**Task details**:
Every line below should be repeated exactly.

Extracted records:
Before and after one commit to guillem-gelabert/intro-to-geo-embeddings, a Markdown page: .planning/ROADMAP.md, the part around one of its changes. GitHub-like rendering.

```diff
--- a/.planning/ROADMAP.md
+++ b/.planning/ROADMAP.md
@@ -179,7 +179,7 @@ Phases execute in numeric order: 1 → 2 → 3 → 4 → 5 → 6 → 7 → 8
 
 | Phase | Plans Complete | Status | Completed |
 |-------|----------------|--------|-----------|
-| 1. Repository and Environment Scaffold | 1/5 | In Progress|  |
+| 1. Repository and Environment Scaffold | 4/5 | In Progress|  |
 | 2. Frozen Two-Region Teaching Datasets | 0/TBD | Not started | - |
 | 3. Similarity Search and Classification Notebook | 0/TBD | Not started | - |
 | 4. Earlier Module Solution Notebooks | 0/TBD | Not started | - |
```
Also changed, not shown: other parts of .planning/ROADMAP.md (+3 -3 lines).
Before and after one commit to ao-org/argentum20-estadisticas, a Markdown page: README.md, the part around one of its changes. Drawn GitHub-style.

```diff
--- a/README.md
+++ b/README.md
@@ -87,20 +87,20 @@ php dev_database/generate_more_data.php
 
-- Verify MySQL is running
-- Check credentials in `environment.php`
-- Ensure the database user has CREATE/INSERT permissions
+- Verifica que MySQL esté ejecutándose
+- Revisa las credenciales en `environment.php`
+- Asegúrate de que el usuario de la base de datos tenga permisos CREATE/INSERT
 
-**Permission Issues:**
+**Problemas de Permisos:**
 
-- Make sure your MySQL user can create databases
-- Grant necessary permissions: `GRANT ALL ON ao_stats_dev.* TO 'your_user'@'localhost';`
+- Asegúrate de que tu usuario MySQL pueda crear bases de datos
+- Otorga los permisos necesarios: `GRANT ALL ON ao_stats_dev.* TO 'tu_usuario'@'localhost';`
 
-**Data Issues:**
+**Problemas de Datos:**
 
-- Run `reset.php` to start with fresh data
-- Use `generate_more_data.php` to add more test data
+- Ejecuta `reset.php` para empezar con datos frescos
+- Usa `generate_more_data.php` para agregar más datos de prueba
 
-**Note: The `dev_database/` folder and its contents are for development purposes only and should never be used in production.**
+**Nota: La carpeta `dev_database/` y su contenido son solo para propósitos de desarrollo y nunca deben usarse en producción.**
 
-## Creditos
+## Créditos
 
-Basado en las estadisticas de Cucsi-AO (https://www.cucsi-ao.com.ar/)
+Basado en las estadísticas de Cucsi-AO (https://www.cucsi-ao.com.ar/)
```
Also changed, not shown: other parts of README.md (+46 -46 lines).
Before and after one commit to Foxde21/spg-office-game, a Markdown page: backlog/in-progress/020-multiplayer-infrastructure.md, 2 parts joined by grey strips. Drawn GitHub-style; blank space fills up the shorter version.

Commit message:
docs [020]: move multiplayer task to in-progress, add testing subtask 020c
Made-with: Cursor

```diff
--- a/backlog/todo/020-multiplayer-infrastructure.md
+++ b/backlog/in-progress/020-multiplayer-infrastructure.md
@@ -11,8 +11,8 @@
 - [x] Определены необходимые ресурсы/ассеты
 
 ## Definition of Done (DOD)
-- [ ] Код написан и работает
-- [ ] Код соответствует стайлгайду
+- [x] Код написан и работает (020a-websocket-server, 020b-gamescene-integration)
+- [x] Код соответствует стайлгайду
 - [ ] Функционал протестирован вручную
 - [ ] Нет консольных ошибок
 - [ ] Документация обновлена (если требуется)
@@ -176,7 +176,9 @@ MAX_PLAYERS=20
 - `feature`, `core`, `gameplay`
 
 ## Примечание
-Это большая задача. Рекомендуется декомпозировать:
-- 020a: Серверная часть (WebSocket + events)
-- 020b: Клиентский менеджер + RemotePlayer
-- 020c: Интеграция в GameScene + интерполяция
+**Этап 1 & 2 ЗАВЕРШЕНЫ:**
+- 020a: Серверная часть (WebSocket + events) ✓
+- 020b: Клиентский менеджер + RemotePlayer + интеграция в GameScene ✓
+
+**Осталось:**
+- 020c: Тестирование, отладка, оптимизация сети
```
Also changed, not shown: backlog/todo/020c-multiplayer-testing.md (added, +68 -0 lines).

**Task result**:
Before and after one commit to guillem-gelabert/intro-to-geo-embeddings, a Markdown page: .planning/ROADMAP.md, the part around one of its changes. GitHub-like rendering.

```diff
--- a/.planning/ROADMAP.md
+++ b/.planning/ROADMAP.md
@@ -179,7 +179,7 @@ Phases execute in numeric order: 1 → 2 → 3 → 4 → 5 → 6 → 7 → 8
 
 | Phase | Plans Complete | Status | Completed |
 |-------|----------------|--------|-----------|
-| 1. Repository and Environment Scaffold | 1/5 | In Progress|  |
+| 1. Repository and Environment Scaffold | 4/5 | In Progress|  |
 | 2. Frozen Two-Region Teaching Datasets | 0/TBD | Not started | - |
 | 3. Similarity Search and Classification Notebook | 0/TBD | Not started | - |
 | 4. Earlier Module Solution Notebooks | 0/TBD | Not started | - |
```
Also changed, not shown: other parts of .planning/ROADMAP.md (+3 -3 lines).
Before and after one commit to ao-org/argentum20-estadisticas, a Markdown page: README.md, the part around one of its changes. Drawn GitHub-style.

```diff
--- a/README.md
+++ b/README.md
@@ -87,20 +87,20 @@ php dev_database/generate_more_data.php
 
-- Verify MySQL is running
-- Check credentials in `environment.php`
-- Ensure the database user has CREATE/INSERT permissions
+- Verifica que MySQL esté ejecutándose
+- Revisa las credenciales en `environment.php`
+- Asegúrate de que el usuario de la base de datos tenga permisos CREATE/INSERT
 
-**Permission Issues:**
+**Problemas de Permisos:**
 
-- Make sure your MySQL user can create databases
-- Grant necessary permissions: `GRANT ALL ON ao_stats_dev.* TO 'your_user'@'localhost';`
+- Asegúrate de que tu usuario MySQL pueda crear bases de datos
+- Otorga los permisos necesarios: `GRANT ALL ON ao_stats_dev.* TO 'tu_usuario'@'localhost';`
 
-**Data Issues:**
+**Problemas de Datos:**
 
-- Run `reset.php` to start with fresh data
-- Use `generate_more_data.php` to add more test data
+- Ejecuta `reset.php` para empezar con datos frescos
+- Usa `generate_more_data.php` para agregar más datos de prueba
 
-**Note: The `dev_database/` folder and its contents are for development purposes only and should never be used in production.**
+**Nota: La carpeta `dev_database/` y su contenido son solo para propósitos de desarrollo y nunca deben usarse en producción.**
 
-## Creditos
+## Créditos
 
-Basado en las estadisticas de Cucsi-AO (https://www.cucsi-ao.com.ar/)
+Basado en las estadísticas de Cucsi-AO (https://www.cucsi-ao.com.ar/)
```
Also changed, not shown: other parts of README.md (+46 -46 lines).
Before and after one commit to Foxde21/spg-office-game, a Markdown page: backlog/in-progress/020-multiplayer-infrastructure.md, 2 parts joined by grey strips. Drawn GitHub-style; blank space fills up the shorter version.

Commit message:
docs [020]: move multiplayer task to in-progress, add testing subtask 020c
Made-with: Cursor

```diff
--- a/backlog/todo/020-multiplayer-infrastructure.md
+++ b/backlog/in-progress/020-multiplayer-infrastructure.md
@@ -11,8 +11,8 @@
 - [x] Определены необходимые ресурсы/ассеты
 
 ## Definition of Done (DOD)
-- [ ] Код написан и работает
-- [ ] Код соответствует стайлгайду
+- [x] Код написан и работает (020a-websocket-server, 020b-gamescene-integration)
+- [x] Код соответствует стайлгайду
 - [ ] Функционал протестирован вручную
 - [ ] Нет консольных ошибок
 - [ ] Документация обновлена (если требуется)
@@ -176,7 +176,9 @@ MAX_PLAYERS=20
 - `feature`, `core`, `gameplay`
 
 ## Примечание
-Это большая задача. Рекомендуется декомпозировать:
-- 020a: Серверная часть (WebSocket + events)
-- 020b: Клиентский менеджер + RemotePlayer
-- 020c: Интеграция в GameScene + интерполяция
+**Этап 1 & 2 ЗАВЕРШЕНЫ:**
+- 020a: Серверная часть (WebSocket + events) ✓
+- 020b: Клиентский менеджер + RemotePlayer + интеграция в GameScene ✓
+
+**Осталось:**
+- 020c: Тестирование, отладка, оптимизация сети
```
Also changed, not shown: backlog/todo/020c-multiplayer-testing.md (added, +68 -0 lines).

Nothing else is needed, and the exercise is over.